■ Task to complete ■
Lines where the string "Unánimo" appears are to be copied from the entries below.

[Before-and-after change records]

=== Section Start ===

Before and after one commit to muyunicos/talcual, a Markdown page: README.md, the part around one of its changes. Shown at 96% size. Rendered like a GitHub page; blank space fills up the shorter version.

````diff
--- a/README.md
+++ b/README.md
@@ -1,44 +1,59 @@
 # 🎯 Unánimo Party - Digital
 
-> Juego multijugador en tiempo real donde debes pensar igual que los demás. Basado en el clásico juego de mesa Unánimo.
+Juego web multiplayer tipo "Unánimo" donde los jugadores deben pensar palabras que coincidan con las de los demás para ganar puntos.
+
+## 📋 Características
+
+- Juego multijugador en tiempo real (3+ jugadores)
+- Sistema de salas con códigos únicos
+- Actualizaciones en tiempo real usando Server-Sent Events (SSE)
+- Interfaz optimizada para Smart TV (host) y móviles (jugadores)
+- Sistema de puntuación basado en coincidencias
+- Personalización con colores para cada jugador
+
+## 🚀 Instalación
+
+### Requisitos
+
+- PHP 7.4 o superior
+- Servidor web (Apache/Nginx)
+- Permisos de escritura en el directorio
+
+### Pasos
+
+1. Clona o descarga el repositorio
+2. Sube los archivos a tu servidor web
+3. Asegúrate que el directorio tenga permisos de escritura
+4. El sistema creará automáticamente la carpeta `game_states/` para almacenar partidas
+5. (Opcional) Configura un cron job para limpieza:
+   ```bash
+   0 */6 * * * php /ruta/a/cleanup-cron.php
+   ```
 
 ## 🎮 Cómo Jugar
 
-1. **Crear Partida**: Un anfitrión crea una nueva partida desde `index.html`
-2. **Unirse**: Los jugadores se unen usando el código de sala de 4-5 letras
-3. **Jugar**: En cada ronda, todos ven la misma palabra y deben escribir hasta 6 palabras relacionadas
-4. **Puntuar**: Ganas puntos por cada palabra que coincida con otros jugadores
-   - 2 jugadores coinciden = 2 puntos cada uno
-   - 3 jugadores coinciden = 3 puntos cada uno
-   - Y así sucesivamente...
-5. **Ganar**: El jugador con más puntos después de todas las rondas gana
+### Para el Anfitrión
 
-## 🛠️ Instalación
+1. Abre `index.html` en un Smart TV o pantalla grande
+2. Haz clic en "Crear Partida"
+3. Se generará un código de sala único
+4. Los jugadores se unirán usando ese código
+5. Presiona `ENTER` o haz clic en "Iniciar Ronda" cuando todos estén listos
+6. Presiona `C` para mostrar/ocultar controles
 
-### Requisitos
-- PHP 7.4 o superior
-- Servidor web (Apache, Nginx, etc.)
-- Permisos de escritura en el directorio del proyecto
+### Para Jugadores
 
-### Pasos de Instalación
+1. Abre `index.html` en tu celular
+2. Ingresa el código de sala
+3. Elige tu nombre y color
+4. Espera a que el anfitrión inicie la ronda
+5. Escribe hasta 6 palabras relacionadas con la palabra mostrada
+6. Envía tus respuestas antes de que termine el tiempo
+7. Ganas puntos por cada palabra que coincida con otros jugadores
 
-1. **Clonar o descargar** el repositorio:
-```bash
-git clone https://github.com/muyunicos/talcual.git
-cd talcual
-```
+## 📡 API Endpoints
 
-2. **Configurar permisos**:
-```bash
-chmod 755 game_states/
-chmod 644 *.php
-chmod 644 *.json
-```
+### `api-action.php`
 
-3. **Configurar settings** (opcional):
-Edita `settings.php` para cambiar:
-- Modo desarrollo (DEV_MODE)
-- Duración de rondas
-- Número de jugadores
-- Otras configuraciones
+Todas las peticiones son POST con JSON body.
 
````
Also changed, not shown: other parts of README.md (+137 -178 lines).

=== Section End ===

■ Written reply ■
 # 🎯 Unánimo Party - Digital
-> Juego multijugador en tiempo real donde debes pensar igual que los demás. Basado en el clásico juego de mesa Unánimo.
+Juego web multiplayer tipo "Unánimo" donde los jugadores deben pensar palabras que coincidan con las de los demás para ganar puntos.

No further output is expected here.